Really, the hardest part of keeping a running blog isn't the writing, it's thinking up the interesting topics. If you come up with something interesting but you don't really cover the ground very well, or perhaps you miss your own point, that's okay: someone else is likely to pick up the topic, handle it better, and link back to your blog. Even Homer had some places in the Iliad and the Odyssey that didn't really measure up. It's not a catastrophe.
What I've been doing, subconsciously, is rejecting the topics that are of medium interest. If I didn't have some sort of Big Idea, I didn't write at all. That's not what people read blogs for (although the occasional Big Idea increases visitor numbers, especially if it's controversial).
I need to focus on the fact that it's okay to have blog posts that are chatty rather than profound, that can even be stupid sometimes. The willingness to stumble out with a half-baked idea isn't an insult to the readers (provided that it's only occasional) -- it's a sign that you respect the readers enough to post something where they have to connect a few of their own dots. Every so often, a half-baked idea can lead to several awesome ones.

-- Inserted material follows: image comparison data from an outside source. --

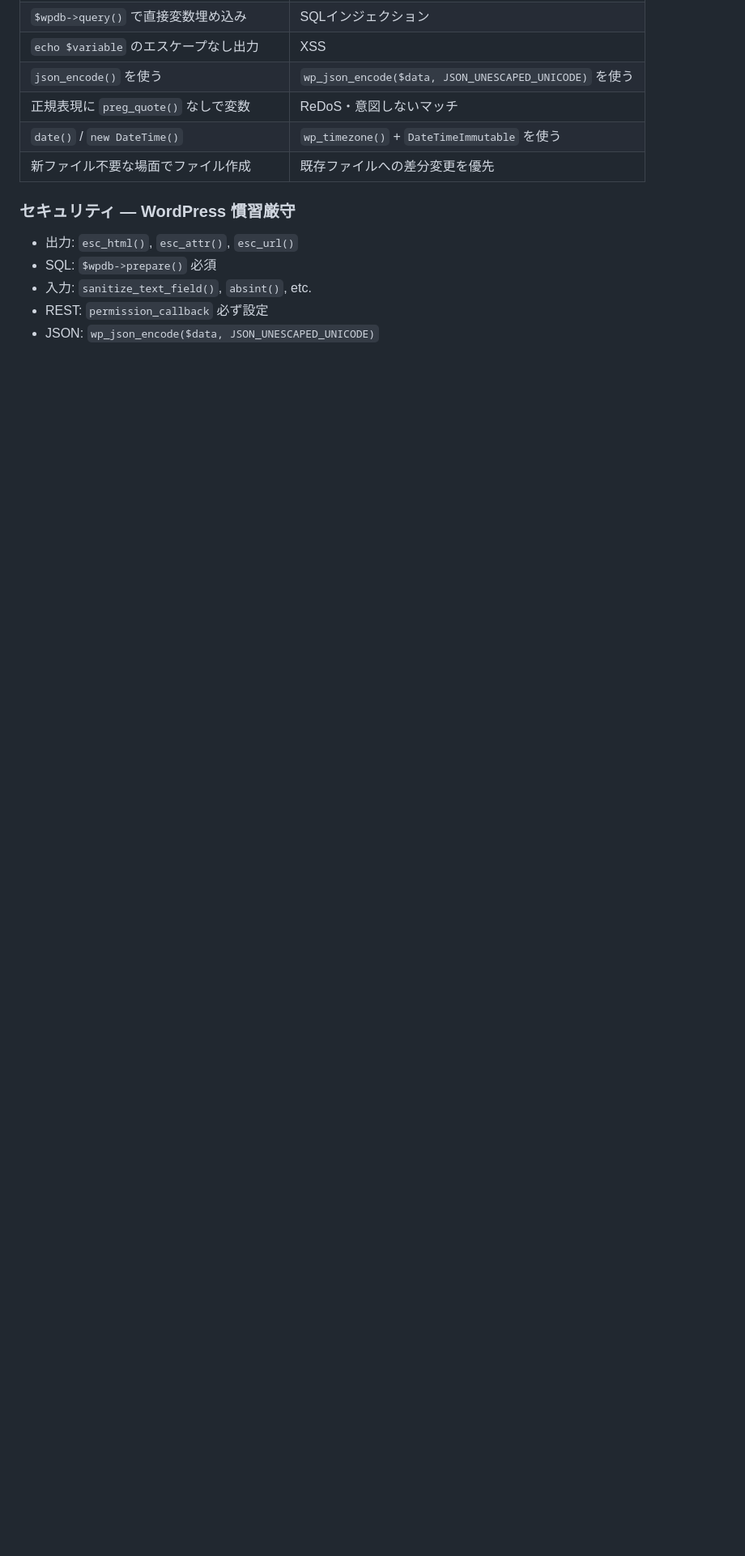
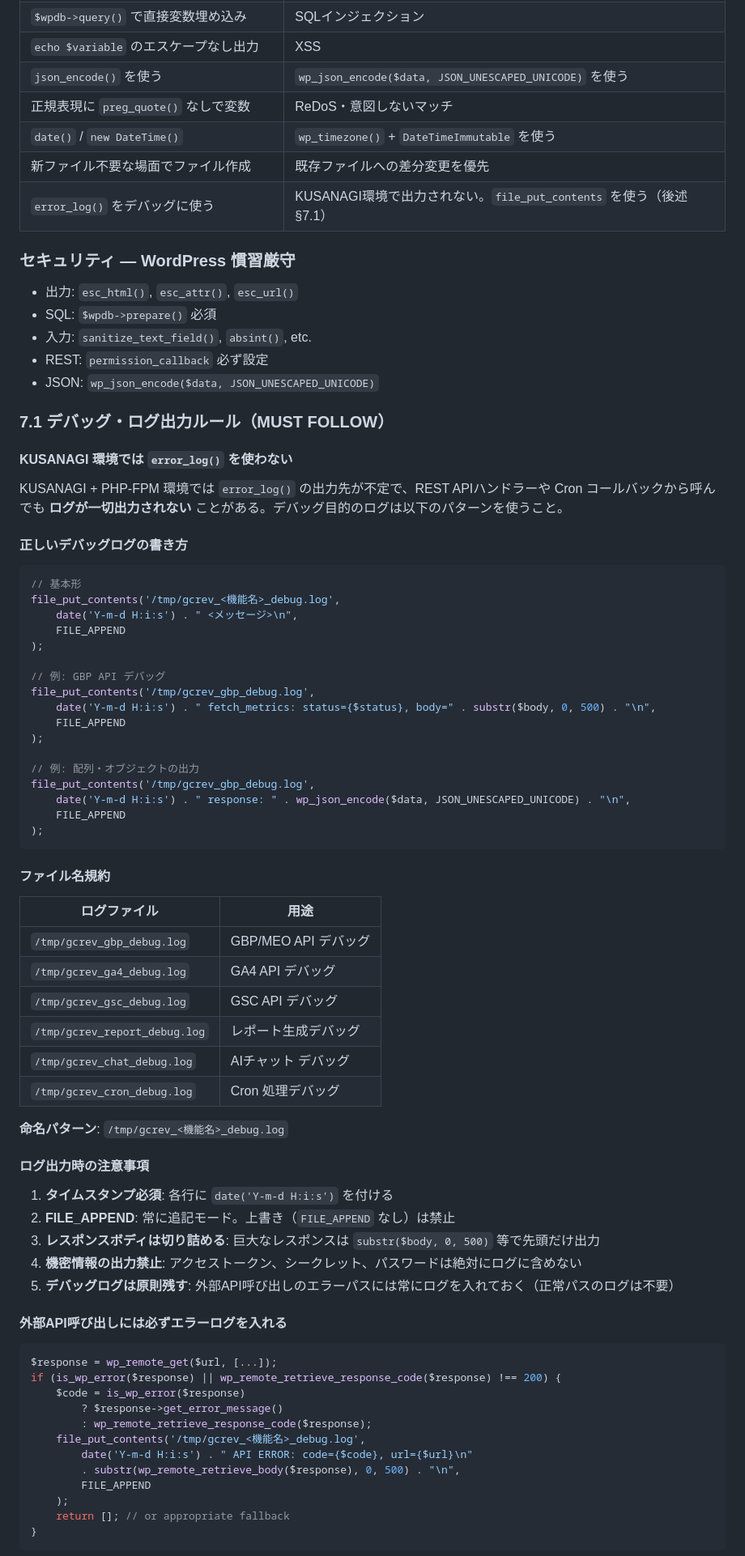
Before and after one commit to gcresan/mimamori-web, a Markdown page: CLAUDE.md, the part around one of its changes. Shown at 81% size. Drawn GitHub-style; blank space fills up the shorter version.

Commit message:
docs: デバッグ・ログ出力ルールをCLAUDE.mdに追加（§7.1）
- error_log()禁止、file_put_contents('/tmp/gcrev_*_debug.log')を使うルール明記
- 外部API呼び出しのエラーパスには必ずログを入れるルール
- ファイル名規約・ログフォーマット・機密情報禁止ルール
- キャッシュ3層（Transient/OPcache/ブラウザ）の確認手順
- トラブルシューティングにデバッグログ項目追加

Co-Authored-By: Claude Opus 4.6 <noreply@anthropic.com>

````diff
--- a/CLAUDE.md
+++ b/CLAUDE.md
@@ -364,6 +364,7 @@ wp/
 | 正規表現に `preg_quote()` なしで変数 | ReDoS・意図しないマッチ |
 | `date()` / `new DateTime()` | `wp_timezone()` + `DateTimeImmutable` を使う |
 | 新ファイル不要な場面でファイル作成 | 既存ファイルへの差分変更を優先 |
+| `error_log()` をデバッグに使う | KUSANAGI環境で出力されない。`file_put_contents` を使う（後述§7.1） |
 
 ### セキュリティ — WordPress 慣習厳守
 
@@ -372,3 +373,70 @@ wp/
 - 入力: `sanitize_text_field()`, `absint()`, etc.
 - REST: `permission_callback` 必ず設定
 - JSON: `wp_json_encode($data, JSON_UNESCAPED_UNICODE)`
+
+### 7.1 デバッグ・ログ出力ルール（MUST FOLLOW）
+
+#### KUSANAGI 環境では `error_log()` を使わない
+
+KUSANAGI + PHP-FPM 環境では `error_log()` の出力先が不定で、REST APIハンドラーや Cron コールバックから呼んでも **ログが一切出力されない** ことがある。デバッグ目的のログは以下のパターンを使うこと。
+
+#### 正しいデバッグログの書き方
+
+```php
+// 基本形
+file_put_contents('/tmp/gcrev_<機能名>_debug.log',
+    date('Y-m-d H:i:s') . " <メッセージ>\n",
+    FILE_APPEND
+);
+
+// 例: GBP API デバッグ
+file_put_contents('/tmp/gcrev_gbp_debug.log',
+    date('Y-m-d H:i:s') . " fetch_metrics: status={$status}, body=" . substr($body, 0, 500) . "\n",
+    FILE_APPEND
+);
+
+// 例: 配列・オブジェクトの出力
+file_put_contents('/tmp/gcrev_gbp_debug.log',
+    date('Y-m-d H:i:s') . " response: " . wp_json_encode($data, JSON_UNESCAPED_UNICODE) . "\n",
+    FILE_APPEND
+);
+```
+
+#### ファイル名規約
+
+| ログファイル | 用途 |
+|---|---|
+| `/tmp/gcrev_gbp_debug.log` | GBP/MEO API デバッグ |
+| `/tmp/gcrev_ga4_debug.log` | GA4 API デバッグ |
+| `/tmp/gcrev_gsc_debug.log` | GSC API デバッグ |
+| `/tmp/gcrev_report_debug.log` | レポート生成デバッグ |
+| `/tmp/gcrev_chat_debug.log` | AIチャット デバッグ |
+| `/tmp/gcrev_cron_debug.log` | Cron 処理デバッグ |
+
+**命名パターン**: `/tmp/gcrev_<機能名>_debug.log`
+
+#### ログ出力時の注意事項
+
+1. **タイムスタンプ必須**: 各行に `date('Y-m-d H:i:s')` を付ける
+2. **FILE_APPEND**: 常に追記モード。上書き（`FILE_APPEND` なし）は禁止
+3. **レスポンスボディは切り詰める**: 巨大なレスポンスは `substr($body, 0, 500)` 等で先頭だけ出力
+4. **機密情報の出力禁止**: アクセストークン、シークレット、パスワードは絶対にログに含めない
+5. **デバッグログは原則残す**: 外部API呼び出しのエラーパスには常にログを入れておく（正常パスのログは不要）
+
+#### 外部API呼び出しには必ずエラーログを入れる
+
+```php
+$response = wp_remote_get($url, [...]);
+if (is_wp_error($response) || wp_remote_retrieve_response_code($response) !== 200) {
+    $code = is_wp_error($response)
+        ? $response->get_error_message()
+        : wp_remote_retrieve_response_code($response);
+    file_put_contents('/tmp/gcrev_<機能名>_debug.log',
+        date('Y-m-d H:i:s') . " API ERROR: code={$code}, url={$url}\n"
+        . substr(wp_remote_retrieve_body($response), 0, 500) . "\n",
+        FILE_APPEND
+    );
+    return []; // or appropriate fallback
+}
+```
+
````
Also changed, not shown: other parts of CLAUDE.md (+45 -1 lines).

This particular post is time-limited, since it's about a sale going on. Purple Duck Games has a Swords & Wizardry module that's on sale at the moment. It's called the Monastery of Inexorable Truth. I haven't read it myself, but it has a five star review from a staff reviewer. For $2.67, it's worth taking a look at a well-reviewed product.
Why haven't I read it? Good question. It's because I very seldom read anything written by someone else. I'm worried that it would be too easy for me to assimilate a visual picture, or a neat idea, and then duplicate it later without realizing that it was a memory rather than an idea. It doesn't say anything bad about the Monastery of Inexorable Truth.
Purple Duck also carries a large inventory of DCC and at least one Pathfinder resource that I could see, so if you play other fantasy RPGs you might find something to your tastes.
Okay, that was the duck. The title also mentions a side order of blog, and blogging is something I haven't really been doing enough of ... at least, not here. At the Frog God Games website we've kicked off an initiative to have a daily blog going, and I'm part of that effort. If I write a good post on a general topic, I'll cross-post it to here, but I'll probably also be putting up a couple of chatty little blog posts that are really specific to fans of Frog God Games, and I won't bother to reproduce them here. Therefore, if you're a fan of Frog God Games, head over to the blog page there and take a look. It isn't just me blogging there: Bill Webb, Skeeter Green, and others will be putting up their ideas and experiences about gaming and Frog-Godliness.
I'm a gamer in Sugar Land, Texas. I have written a couple of modules and also did a re-description of Gary Gygax's and Dave Arneson's Original D&D, which is called Swords & Wizardry. I also draw a little, but I'm not as good at drawing as I am at writing. Other hobbies are running marathons and TaeKwonDo.